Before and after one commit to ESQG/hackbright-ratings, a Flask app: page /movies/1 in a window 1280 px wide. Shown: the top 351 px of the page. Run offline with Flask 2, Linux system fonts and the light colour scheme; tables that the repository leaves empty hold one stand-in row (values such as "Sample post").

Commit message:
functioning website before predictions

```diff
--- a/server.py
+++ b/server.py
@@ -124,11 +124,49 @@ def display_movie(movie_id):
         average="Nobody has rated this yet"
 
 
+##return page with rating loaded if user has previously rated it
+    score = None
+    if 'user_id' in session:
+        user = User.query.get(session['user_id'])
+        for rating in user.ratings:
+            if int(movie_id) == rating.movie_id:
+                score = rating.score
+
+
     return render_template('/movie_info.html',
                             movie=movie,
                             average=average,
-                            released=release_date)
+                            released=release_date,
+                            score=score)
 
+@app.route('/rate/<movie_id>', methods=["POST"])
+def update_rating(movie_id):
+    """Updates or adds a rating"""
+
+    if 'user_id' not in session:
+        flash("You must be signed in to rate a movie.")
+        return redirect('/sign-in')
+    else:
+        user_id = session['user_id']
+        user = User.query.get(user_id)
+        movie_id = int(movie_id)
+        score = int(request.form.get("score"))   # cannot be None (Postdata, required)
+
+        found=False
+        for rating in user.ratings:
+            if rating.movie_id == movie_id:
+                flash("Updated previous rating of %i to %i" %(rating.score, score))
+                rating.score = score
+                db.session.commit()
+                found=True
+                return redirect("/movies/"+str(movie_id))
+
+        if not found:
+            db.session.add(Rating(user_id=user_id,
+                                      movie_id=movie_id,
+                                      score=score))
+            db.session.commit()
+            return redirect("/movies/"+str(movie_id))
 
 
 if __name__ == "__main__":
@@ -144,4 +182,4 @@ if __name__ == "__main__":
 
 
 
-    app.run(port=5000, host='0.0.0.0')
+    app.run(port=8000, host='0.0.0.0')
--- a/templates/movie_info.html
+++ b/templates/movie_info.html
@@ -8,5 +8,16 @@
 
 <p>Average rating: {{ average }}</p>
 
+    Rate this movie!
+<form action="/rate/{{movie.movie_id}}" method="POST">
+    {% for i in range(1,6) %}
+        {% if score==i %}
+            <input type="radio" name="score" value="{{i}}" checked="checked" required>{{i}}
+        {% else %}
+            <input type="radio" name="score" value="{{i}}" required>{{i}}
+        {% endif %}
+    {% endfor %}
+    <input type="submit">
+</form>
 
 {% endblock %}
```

#####

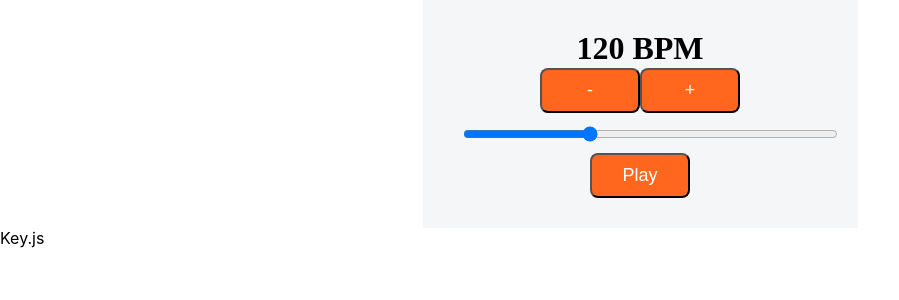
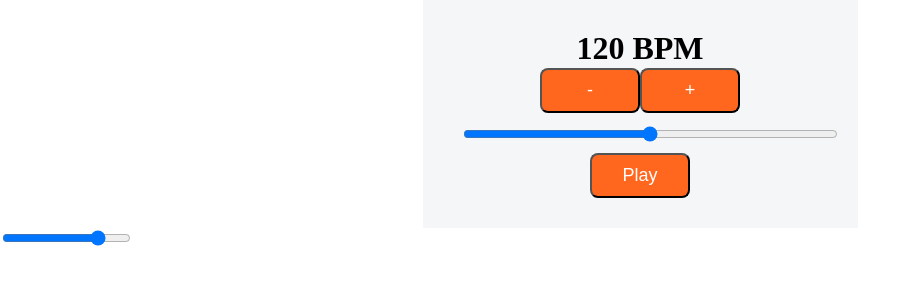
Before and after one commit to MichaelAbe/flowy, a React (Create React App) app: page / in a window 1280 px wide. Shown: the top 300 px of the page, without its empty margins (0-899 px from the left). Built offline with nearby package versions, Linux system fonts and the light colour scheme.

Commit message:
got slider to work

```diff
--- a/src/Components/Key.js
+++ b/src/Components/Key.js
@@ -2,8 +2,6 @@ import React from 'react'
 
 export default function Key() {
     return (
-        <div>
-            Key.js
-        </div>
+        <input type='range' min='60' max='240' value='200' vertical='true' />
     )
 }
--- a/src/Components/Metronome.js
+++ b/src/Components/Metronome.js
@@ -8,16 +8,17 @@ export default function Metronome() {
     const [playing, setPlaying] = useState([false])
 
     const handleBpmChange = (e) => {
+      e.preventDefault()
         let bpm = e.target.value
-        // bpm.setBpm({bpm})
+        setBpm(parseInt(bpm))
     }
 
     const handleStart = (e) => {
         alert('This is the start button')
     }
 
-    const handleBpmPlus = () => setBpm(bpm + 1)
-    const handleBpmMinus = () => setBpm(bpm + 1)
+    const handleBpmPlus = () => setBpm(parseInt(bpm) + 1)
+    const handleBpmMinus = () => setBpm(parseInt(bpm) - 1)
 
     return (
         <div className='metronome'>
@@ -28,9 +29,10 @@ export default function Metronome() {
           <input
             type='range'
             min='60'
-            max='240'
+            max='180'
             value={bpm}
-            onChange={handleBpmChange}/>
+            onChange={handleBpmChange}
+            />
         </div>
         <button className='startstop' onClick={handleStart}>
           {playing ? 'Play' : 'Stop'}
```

#####

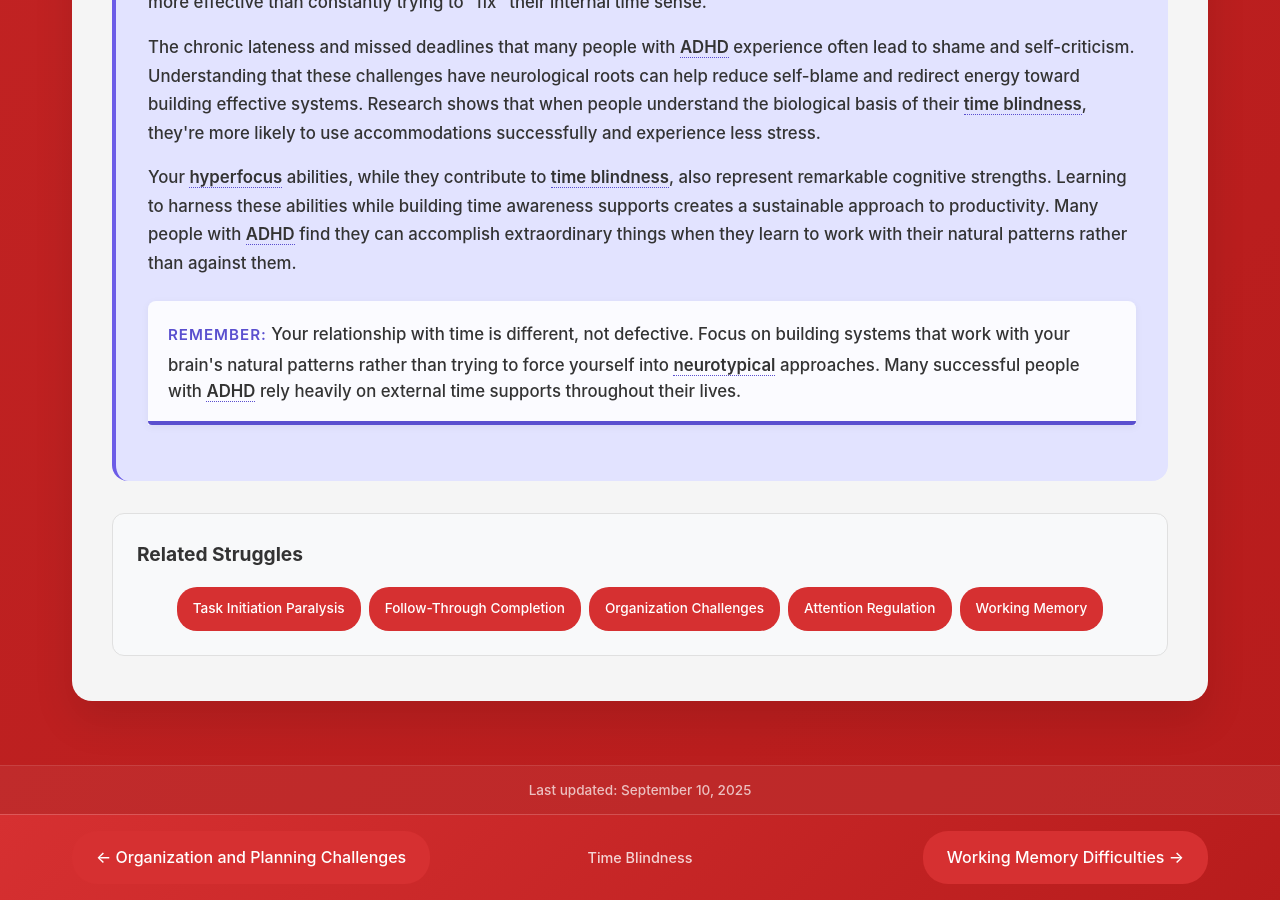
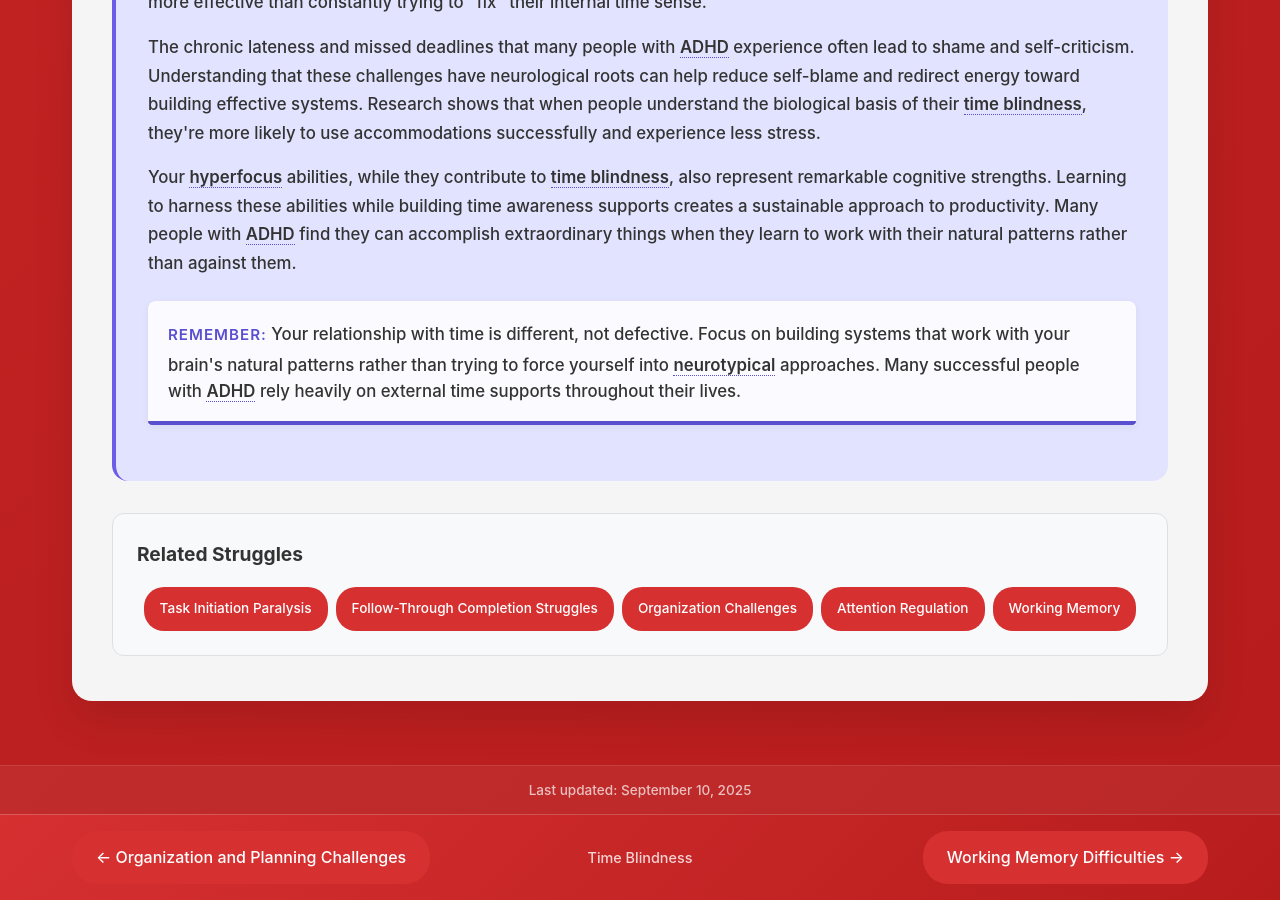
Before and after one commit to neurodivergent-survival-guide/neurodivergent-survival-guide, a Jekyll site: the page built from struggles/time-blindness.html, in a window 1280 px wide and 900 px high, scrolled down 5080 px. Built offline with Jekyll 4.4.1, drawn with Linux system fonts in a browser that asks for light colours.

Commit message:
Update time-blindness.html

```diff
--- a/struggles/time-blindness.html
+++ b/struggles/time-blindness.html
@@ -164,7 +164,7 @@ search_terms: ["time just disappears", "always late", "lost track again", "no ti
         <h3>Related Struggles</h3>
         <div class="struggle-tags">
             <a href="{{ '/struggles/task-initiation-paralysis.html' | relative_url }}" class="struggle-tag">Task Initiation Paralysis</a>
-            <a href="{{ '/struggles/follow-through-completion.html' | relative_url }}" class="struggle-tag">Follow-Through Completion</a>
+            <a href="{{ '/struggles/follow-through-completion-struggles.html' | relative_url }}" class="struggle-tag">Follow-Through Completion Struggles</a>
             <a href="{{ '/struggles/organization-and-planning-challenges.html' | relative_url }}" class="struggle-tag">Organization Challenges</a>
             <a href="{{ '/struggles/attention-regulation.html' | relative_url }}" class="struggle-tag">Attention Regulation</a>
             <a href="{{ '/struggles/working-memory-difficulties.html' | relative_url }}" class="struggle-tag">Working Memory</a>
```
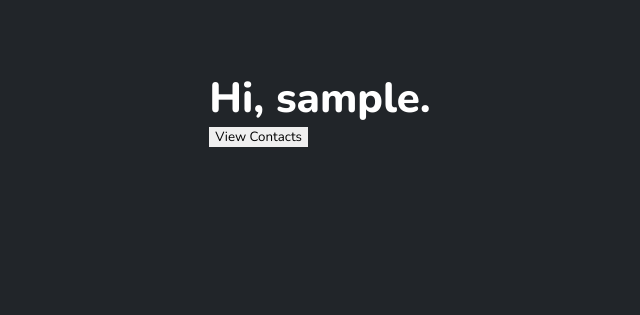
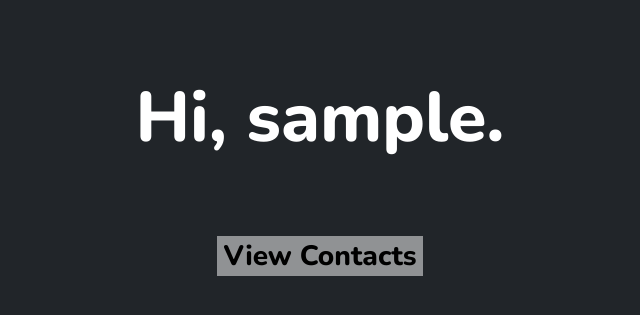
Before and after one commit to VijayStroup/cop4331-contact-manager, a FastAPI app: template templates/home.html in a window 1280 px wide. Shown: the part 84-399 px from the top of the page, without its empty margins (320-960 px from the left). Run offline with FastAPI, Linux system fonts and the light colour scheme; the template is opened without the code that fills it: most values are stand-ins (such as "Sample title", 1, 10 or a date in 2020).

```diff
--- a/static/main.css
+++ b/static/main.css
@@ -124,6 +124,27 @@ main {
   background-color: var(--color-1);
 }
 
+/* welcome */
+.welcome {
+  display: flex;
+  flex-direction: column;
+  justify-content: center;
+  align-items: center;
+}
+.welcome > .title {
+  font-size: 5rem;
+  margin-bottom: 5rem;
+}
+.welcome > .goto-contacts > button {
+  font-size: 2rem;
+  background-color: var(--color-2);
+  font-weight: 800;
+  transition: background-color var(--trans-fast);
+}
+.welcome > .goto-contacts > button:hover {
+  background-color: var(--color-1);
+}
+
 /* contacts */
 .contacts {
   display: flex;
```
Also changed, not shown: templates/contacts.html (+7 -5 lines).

#####

Look through the data above. Find each line with the string "score" and copy it.

+    score = None
+                score = rating.score
+                            score=score)
+        score = int(request.form.get("score"))   # cannot be None (Postdata, required)
+                flash("Updated previous rating of %i to %i" %(rating.score, score))
+                rating.score = score
+                                      score=score))
+        {% if score==i %}
+            <input type="radio" name="score" value="{{i}}" checked="checked" required>{{i}}
+            <input type="radio" name="score" value="{{i}}" required>{{i}}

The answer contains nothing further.